Not much is known about the Augusta National green jacket that was found in a Toronto thrift store in 1994. No one even is sure what year it dates from or who once wore it (the original owner’s name is cut out of it). The only thing most people agree upon is that it’s from the 1950s, probably before 1957 based on the style of tag inside it.
But what we do know is this: Augusta National has confirmed its authenticity, and it could be yours at auction Saturday if you have five figures to spend.
The bidding at Green Jacket Auctions opened at $5,000 and since has risen to $30,579. The auction closes at 8 p.m. EDT on Saturday night.
Green jackets bearing the Augusta National logo are given to each member of the club plus each year’s Masters winner, a tradition that started with Sam Snead’s victory in 1949. However, only the Masters champion may take their green jacket off the grounds of the club, and then only for their one year on the throne. And so the mystery of this particular green jacket deepens: How on Earth did it get from Augusta National to a thrift store in Ontario, where it was purchased for $5 by an avid golfer who was rummaging through a pile of jackets and knew exactly what he was getting.
Augusta National only would confirm the jacket’s authenticity; it has refused to provide any other details about it, including who possibly once wore it.
Somehow, the Canadian green jacket wasn’t the only one that’s been unearthed at a thrift store. In late December 2015, a member’s jacket that was estimated to date back to the 1960s popped up at a nonprofit store that serves the elderly in Houston.

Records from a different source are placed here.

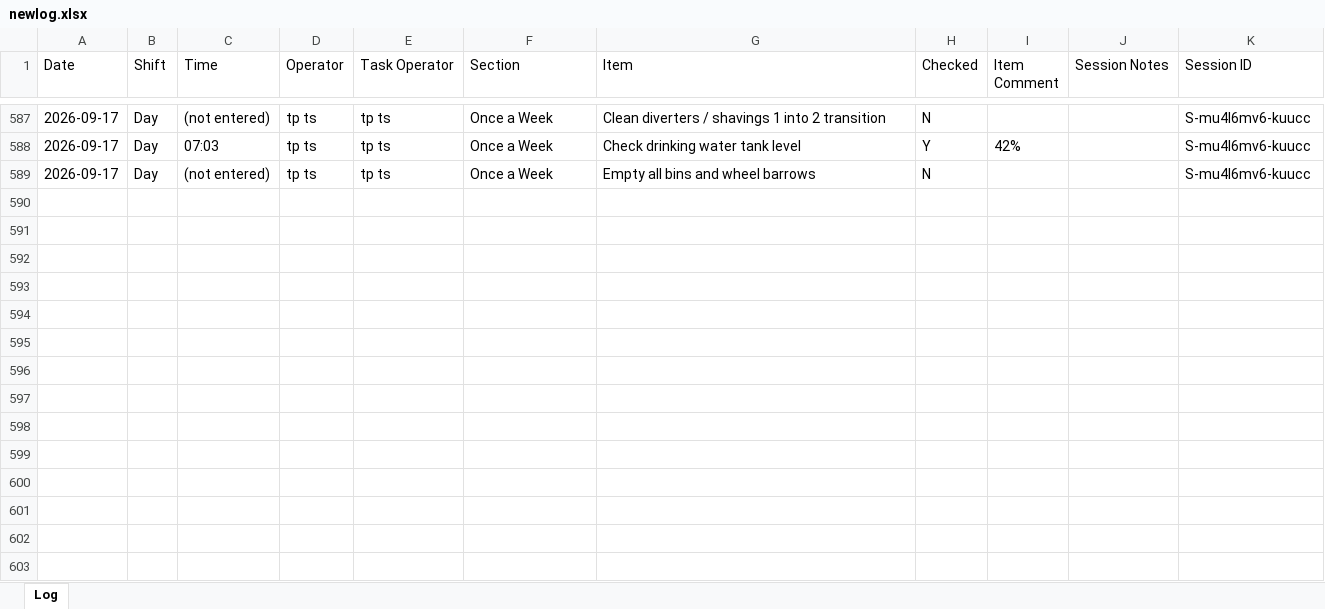
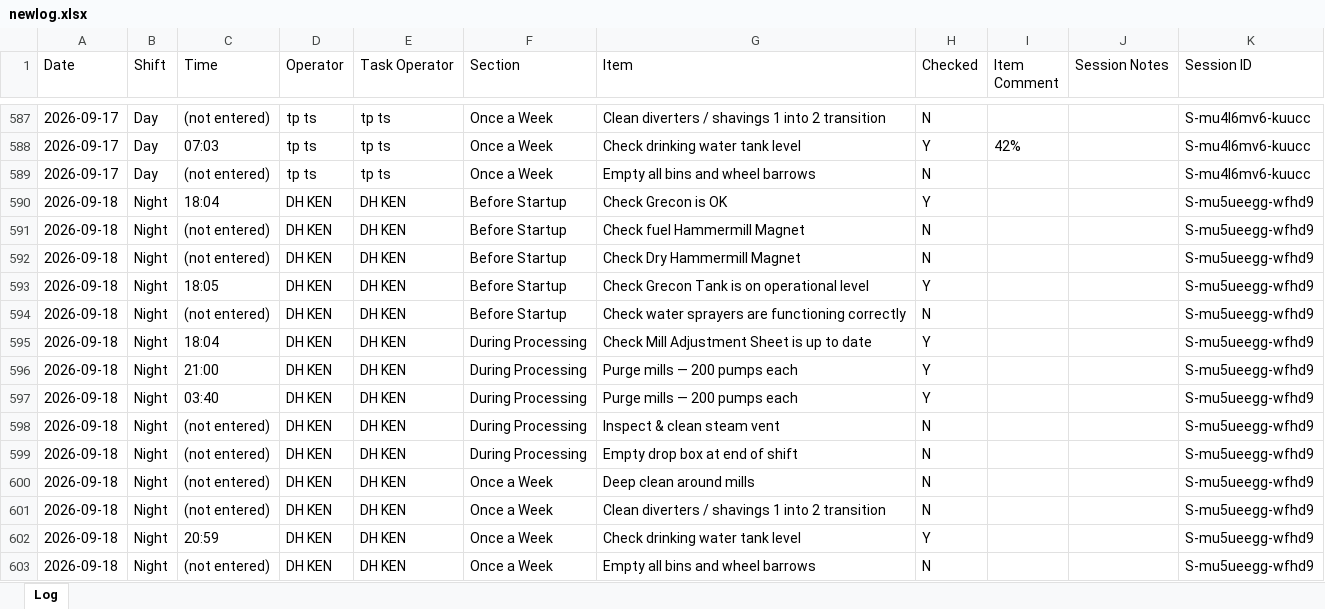
Before and after one commit to Tuan-Biomass/daily-checklist, an Excel workbook: newlog.xlsx, sheet Log, drawn as a sheet; only a part is shown, gaps mark what is left out; values as stored, in another font and other column widths than the file's, no borders; the diff names each change by its address in the sheet, - before the commit and + after, or states it on an @@ line.

Commit message:
Checklist log update 2026-09-17T18:07:55.510Z

```diff
--- a/newlog.xlsx (sheet Log)
+++ b/newlog.xlsx (sheet Log)
+row 590: 2026-09-18 | Night | 18:04 | DH KEN | DH KEN | Before Startup | Check Grecon is OK | Y |  |  | S-mu5ueegg-wfhd9
+row 591: 2026-09-18 | Night | (not entered) | DH KEN | DH KEN | Before Startup | Check fuel Hammermill Magnet | N |  |  | S-mu5ueegg-wfhd9
+row 592: 2026-09-18 | Night | (not entered) | DH KEN | DH KEN | Before Startup | Check Dry Hammermill Magnet | N |  |  | S-mu5ueegg-wfhd9
+row 593: 2026-09-18 | Night | 18:05 | DH KEN | DH KEN | Before Startup | Check Grecon Tank is on operational level | Y |  |  | S-mu5ueegg-wfhd9
+row 594: 2026-09-18 | Night | (not entered) | DH KEN | DH KEN | Before Startup | Check water sprayers are functioning correctly | N |  |  | S-mu5ueegg-wfhd9
+row 595: 2026-09-18 | Night | 18:04 | DH KEN | DH KEN | During Processing | Check Mill Adjustment Sheet is up to date | Y |  |  | S-mu5ueegg-wfhd9
+row 596: 2026-09-18 | Night | 21:00 | DH KEN | DH KEN | During Processing | Purge mills — 200 pumps each | Y |  |  | S-mu5ueegg-wfhd9
+row 597: 2026-09-18 | Night | 03:40 | DH KEN | DH KEN | During Processing | Purge mills — 200 pumps each | Y |  |  | S-mu5ueegg-wfhd9
+row 598: 2026-09-18 | Night | (not entered) | DH KEN | DH KEN | During Processing | Inspect & clean steam vent | N |  |  | S-mu5ueegg-wfhd9
+row 599: 2026-09-18 | Night | (not entered) | DH KEN | DH KEN | During Processing | Empty drop box at end of shift | N |  |  | S-mu5ueegg-wfhd9
+row 600: 2026-09-18 | Night | (not entered) | DH KEN | DH KEN | Once a Week | Deep clean around mills | N |  |  | S-mu5ueegg-wfhd9
+row 601: 2026-09-18 | Night | (not entered) | DH KEN | DH KEN | Once a Week | Clean diverters / shavings 1 into 2 transition | N |  |  | S-mu5ueegg-wfhd9
+row 602: 2026-09-18 | Night | 20:59 | DH KEN | DH KEN | Once a Week | Check drinking water tank level | Y |  |  | S-mu5ueegg-wfhd9
+row 603: 2026-09-18 | Night | (not entered) | DH KEN | DH KEN | Once a Week | Empty all bins and wheel barrows | N |  |  | S-mu5ueegg-wfhd9
```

The store sold it to a car dealership in Pennsylvania for what it would only describe as a “substantial amount … which will go a long way with helping our mission,” according to Golf.com’s Sean Zak.
Bob Zafian of Green Jacket Auctions told Zak that he had sold more than a dozen green jackets — the one given retroactively to Horton Smith, who won the first Masters in 1934, went for $682,000 at auction — so it’s not like seeing them in the wild is completely unheard of. But finding one in a Toronto thrift store: definitely bizarre.